▸ **What to work on**
From the entries below, copy every line where the string "GroupXYZ" appears.

++++++++++++++++++++

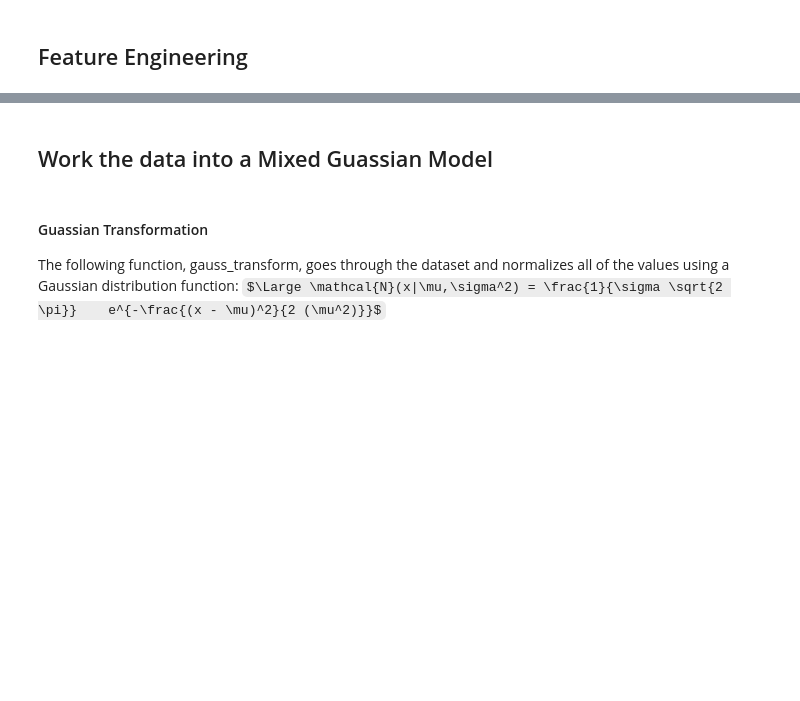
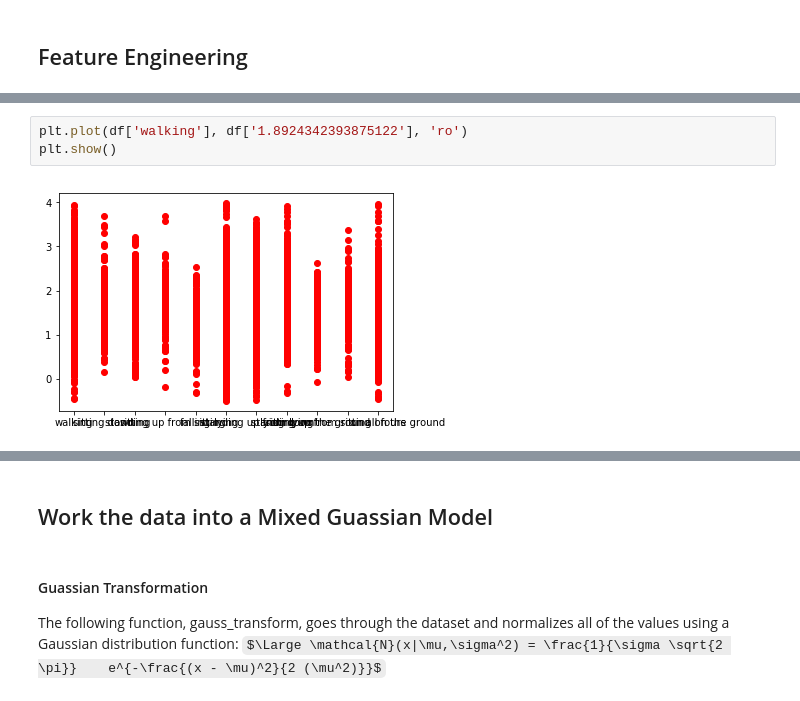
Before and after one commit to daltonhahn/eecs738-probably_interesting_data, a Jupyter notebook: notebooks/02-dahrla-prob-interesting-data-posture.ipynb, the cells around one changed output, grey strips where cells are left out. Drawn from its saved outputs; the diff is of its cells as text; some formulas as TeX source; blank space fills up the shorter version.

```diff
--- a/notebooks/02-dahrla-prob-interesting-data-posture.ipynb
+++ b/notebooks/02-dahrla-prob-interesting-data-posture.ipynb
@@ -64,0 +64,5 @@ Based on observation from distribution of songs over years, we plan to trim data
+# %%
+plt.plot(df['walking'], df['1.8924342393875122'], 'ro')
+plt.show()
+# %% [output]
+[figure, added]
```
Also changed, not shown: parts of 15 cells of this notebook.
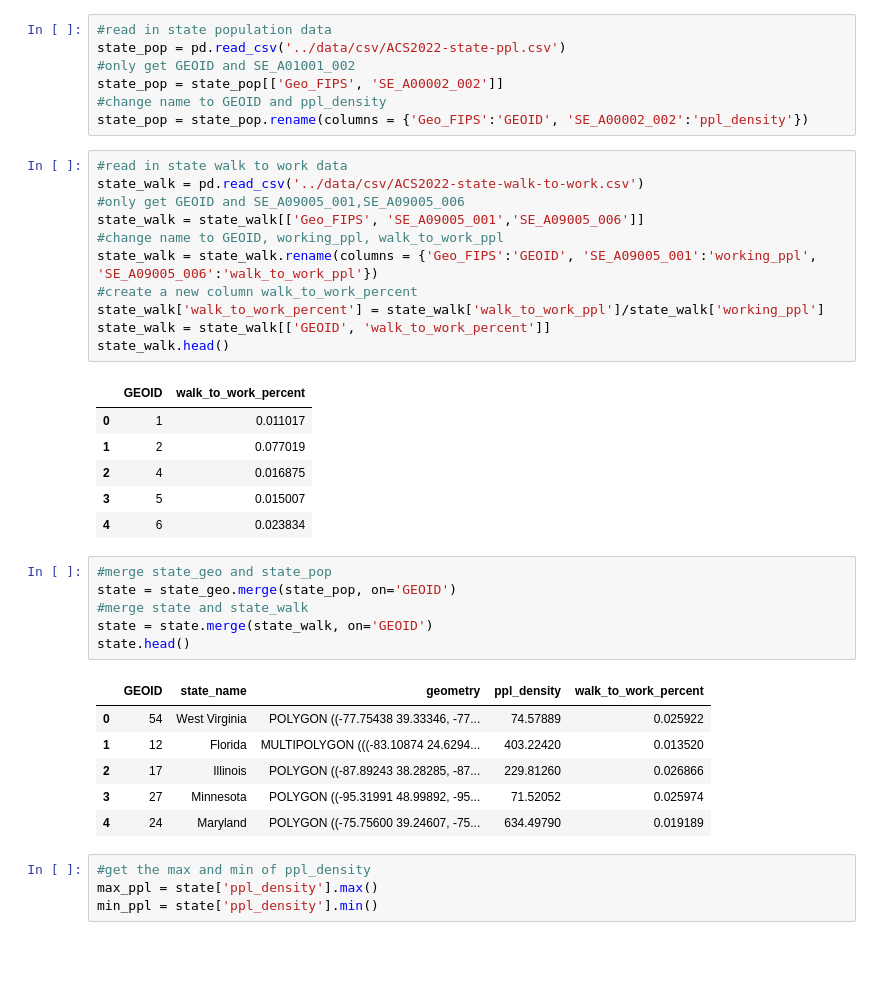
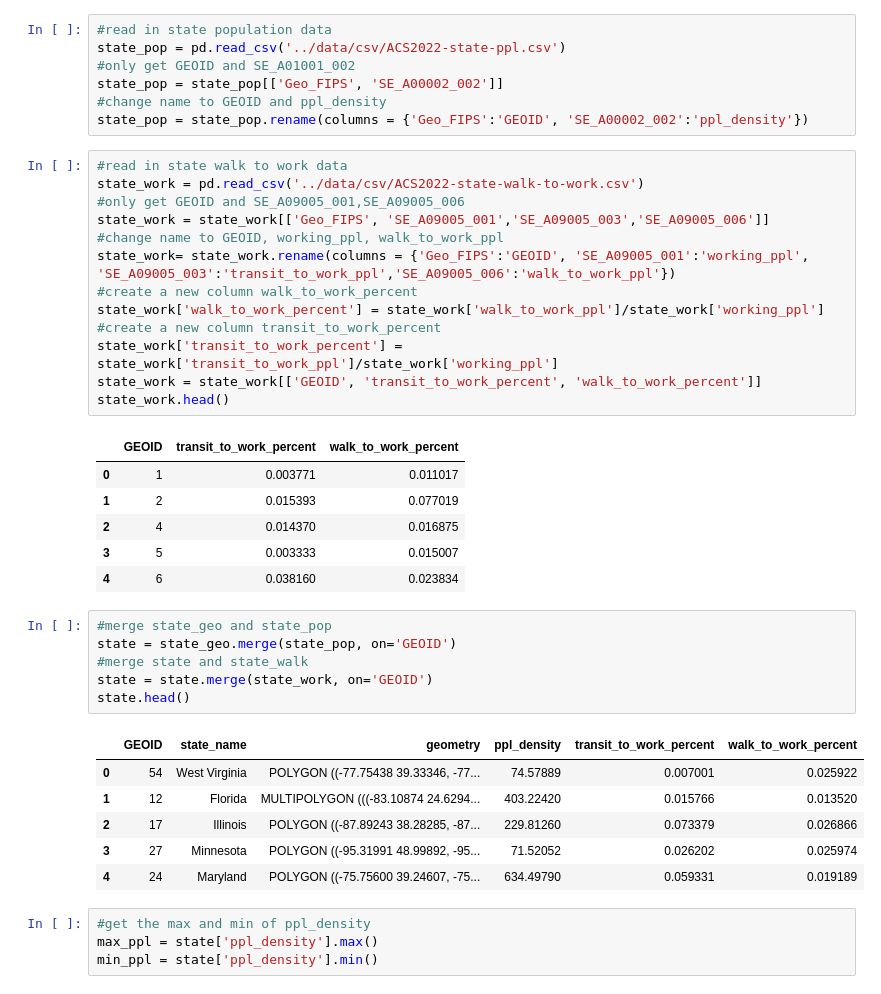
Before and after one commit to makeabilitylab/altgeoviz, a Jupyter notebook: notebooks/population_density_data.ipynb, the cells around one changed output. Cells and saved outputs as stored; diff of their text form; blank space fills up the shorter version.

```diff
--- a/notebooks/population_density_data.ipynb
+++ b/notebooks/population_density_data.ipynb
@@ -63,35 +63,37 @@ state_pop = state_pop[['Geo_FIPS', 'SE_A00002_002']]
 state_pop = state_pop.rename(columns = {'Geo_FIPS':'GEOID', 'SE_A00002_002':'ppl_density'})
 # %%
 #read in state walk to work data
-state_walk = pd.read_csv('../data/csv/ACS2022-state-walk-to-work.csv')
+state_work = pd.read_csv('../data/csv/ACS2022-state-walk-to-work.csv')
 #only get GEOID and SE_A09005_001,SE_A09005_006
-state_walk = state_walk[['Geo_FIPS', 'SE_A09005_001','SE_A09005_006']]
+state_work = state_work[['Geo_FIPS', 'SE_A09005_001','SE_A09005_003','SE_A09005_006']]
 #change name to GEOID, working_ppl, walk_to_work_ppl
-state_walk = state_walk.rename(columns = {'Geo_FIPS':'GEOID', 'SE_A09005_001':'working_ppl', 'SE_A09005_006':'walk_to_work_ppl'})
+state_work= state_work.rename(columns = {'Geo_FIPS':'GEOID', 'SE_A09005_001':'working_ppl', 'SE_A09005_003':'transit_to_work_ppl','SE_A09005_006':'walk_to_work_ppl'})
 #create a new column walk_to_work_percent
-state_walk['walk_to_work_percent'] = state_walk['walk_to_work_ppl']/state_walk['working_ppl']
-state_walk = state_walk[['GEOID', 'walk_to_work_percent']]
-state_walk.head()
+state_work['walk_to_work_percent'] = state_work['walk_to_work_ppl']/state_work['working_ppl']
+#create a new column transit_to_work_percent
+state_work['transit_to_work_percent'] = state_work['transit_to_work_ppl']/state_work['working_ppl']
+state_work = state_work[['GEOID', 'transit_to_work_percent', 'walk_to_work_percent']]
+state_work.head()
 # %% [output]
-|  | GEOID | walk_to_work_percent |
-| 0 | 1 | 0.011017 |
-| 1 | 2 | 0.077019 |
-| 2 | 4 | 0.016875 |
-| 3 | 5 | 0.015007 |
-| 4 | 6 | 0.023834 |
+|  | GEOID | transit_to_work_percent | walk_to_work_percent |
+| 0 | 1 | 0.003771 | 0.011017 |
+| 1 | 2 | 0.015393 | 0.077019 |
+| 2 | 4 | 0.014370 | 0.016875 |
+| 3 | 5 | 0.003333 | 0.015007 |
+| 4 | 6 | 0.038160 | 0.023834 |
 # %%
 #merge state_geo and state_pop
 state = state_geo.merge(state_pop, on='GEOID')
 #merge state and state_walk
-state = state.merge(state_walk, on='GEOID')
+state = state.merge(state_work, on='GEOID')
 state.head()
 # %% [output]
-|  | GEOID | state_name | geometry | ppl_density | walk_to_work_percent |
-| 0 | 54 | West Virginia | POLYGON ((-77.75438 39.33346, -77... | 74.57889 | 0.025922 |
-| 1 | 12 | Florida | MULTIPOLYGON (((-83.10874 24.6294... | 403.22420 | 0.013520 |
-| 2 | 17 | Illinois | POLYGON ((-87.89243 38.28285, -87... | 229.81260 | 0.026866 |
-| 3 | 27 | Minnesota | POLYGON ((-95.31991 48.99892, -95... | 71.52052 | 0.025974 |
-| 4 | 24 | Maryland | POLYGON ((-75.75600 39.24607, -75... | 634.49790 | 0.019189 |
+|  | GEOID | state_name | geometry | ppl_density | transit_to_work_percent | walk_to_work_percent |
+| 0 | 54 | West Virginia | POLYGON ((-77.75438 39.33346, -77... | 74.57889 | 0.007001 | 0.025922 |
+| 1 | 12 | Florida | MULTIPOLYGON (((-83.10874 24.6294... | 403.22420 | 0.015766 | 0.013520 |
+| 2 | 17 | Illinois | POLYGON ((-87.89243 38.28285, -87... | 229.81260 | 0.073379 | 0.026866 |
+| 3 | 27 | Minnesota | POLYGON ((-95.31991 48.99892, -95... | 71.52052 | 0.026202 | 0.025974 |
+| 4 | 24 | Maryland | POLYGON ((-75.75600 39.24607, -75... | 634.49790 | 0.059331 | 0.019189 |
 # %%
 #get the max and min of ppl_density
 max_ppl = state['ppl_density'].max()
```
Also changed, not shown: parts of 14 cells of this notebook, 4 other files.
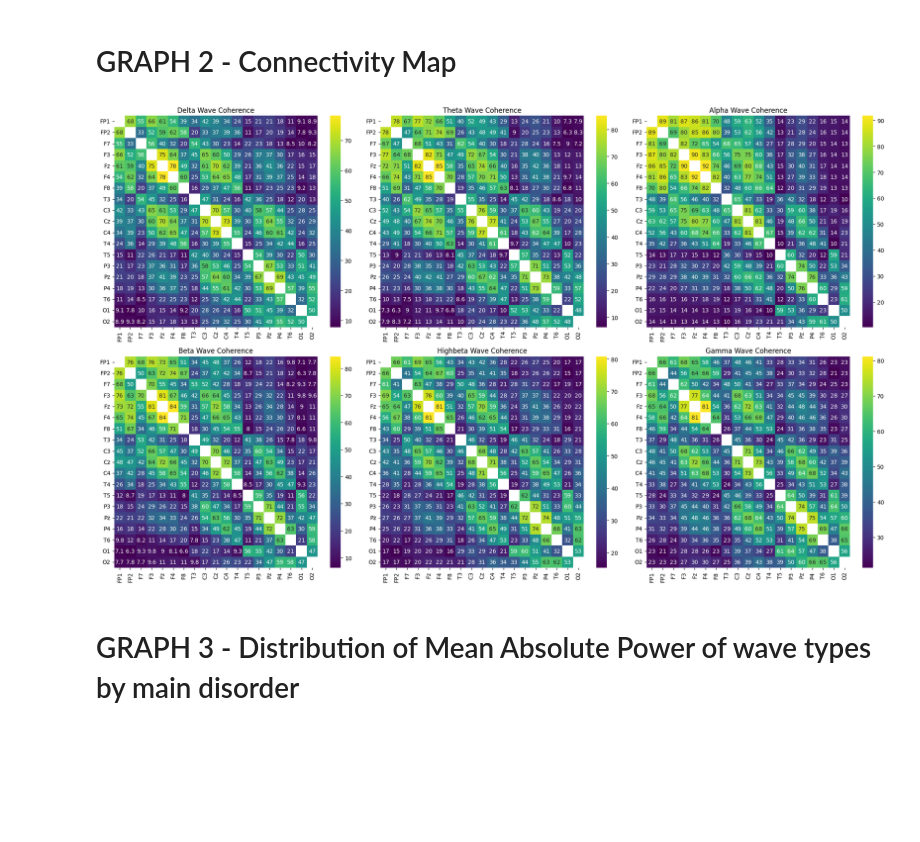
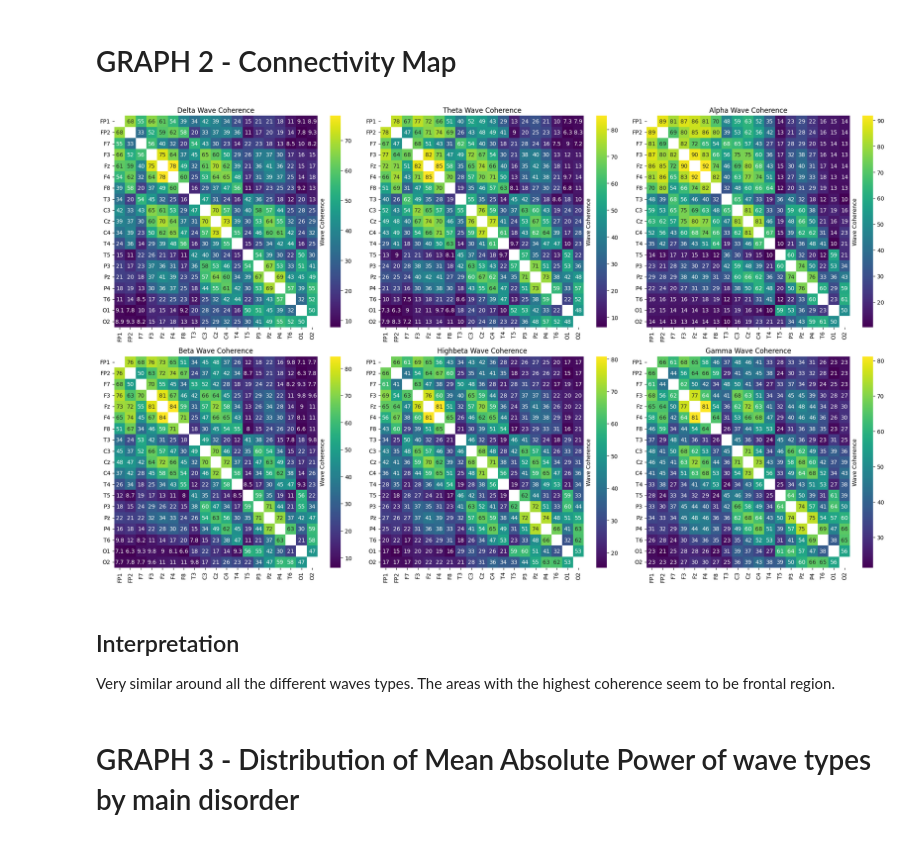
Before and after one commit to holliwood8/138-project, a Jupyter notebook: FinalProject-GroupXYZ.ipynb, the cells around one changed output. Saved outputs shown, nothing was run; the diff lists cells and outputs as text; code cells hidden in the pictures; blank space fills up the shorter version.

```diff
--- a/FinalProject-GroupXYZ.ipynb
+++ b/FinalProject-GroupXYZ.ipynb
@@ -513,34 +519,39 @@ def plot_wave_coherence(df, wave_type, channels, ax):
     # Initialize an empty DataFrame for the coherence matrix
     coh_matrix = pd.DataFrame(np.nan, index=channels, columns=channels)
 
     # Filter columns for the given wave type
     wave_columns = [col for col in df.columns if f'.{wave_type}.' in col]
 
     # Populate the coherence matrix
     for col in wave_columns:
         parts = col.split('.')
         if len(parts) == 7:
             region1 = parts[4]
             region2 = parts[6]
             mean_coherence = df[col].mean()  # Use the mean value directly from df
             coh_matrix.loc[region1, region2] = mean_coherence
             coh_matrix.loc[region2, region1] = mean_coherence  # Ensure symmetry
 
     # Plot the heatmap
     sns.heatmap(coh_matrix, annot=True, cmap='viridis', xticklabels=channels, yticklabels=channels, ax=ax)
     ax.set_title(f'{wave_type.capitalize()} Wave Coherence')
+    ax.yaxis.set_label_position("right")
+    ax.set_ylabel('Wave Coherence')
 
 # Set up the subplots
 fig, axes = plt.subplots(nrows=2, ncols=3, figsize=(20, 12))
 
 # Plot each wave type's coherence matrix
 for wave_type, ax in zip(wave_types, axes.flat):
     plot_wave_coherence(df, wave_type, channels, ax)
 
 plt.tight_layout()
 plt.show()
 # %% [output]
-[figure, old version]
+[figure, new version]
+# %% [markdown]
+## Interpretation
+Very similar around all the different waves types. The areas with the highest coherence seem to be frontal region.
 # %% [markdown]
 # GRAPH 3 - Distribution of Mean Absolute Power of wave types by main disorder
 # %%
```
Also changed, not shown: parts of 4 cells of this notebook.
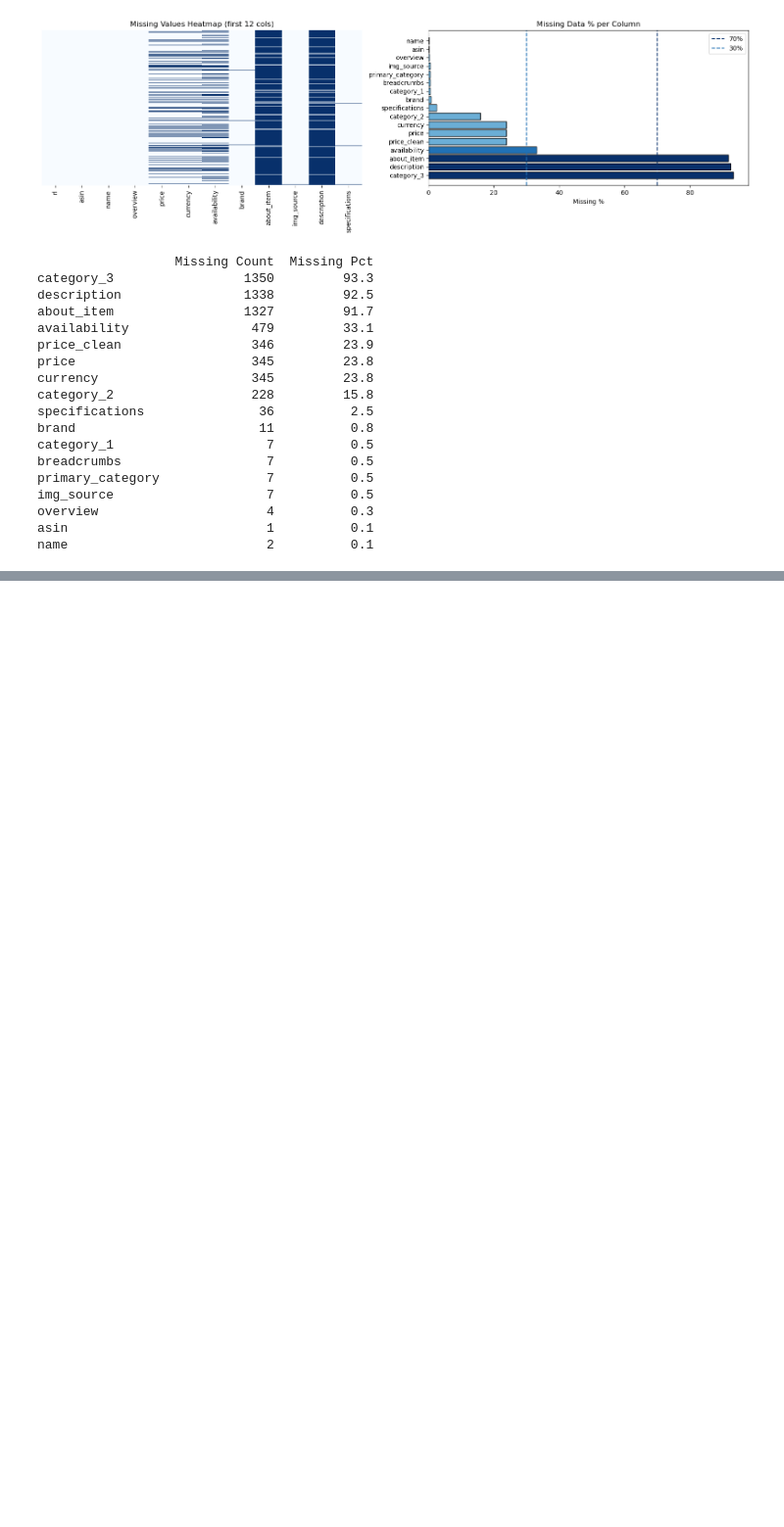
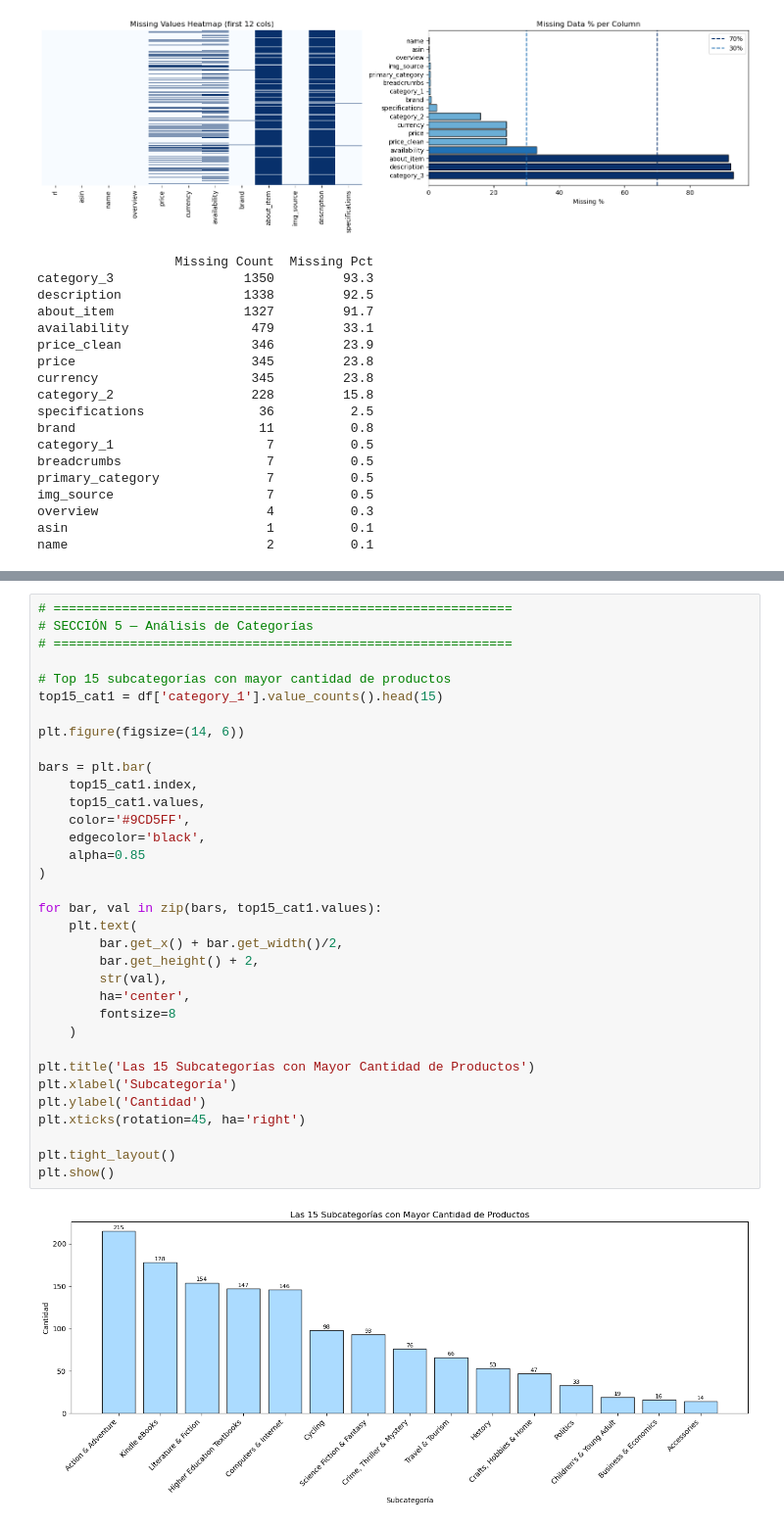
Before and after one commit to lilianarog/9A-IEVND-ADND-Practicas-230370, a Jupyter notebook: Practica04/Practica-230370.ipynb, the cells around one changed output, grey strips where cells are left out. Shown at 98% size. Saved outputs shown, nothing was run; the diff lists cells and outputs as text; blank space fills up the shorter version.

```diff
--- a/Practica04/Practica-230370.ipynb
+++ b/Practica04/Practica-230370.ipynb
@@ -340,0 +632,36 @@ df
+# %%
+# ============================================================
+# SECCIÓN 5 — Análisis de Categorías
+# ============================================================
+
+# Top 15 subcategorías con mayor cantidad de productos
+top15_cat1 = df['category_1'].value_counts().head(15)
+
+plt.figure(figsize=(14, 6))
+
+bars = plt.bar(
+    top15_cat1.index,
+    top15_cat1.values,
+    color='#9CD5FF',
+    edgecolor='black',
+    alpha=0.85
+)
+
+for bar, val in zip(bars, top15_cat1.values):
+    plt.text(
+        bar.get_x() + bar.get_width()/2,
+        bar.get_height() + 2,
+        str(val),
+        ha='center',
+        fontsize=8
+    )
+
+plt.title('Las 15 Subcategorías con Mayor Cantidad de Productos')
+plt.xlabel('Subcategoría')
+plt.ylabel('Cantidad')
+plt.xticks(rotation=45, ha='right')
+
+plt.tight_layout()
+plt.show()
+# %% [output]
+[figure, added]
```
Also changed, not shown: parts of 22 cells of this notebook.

++++++++++++++++++++

▸ **Solution to this problem**
Before and after one commit to holliwood8/138-project, a Jupyter notebook: FinalProject-GroupXYZ.ipynb, the cells around one changed output. Saved outputs shown, nothing was run; the diff lists cells and outputs as text; code cells hidden in the pictures; blank space fills up the shorter version.
--- a/FinalProject-GroupXYZ.ipynb
+++ b/FinalProject-GroupXYZ.ipynb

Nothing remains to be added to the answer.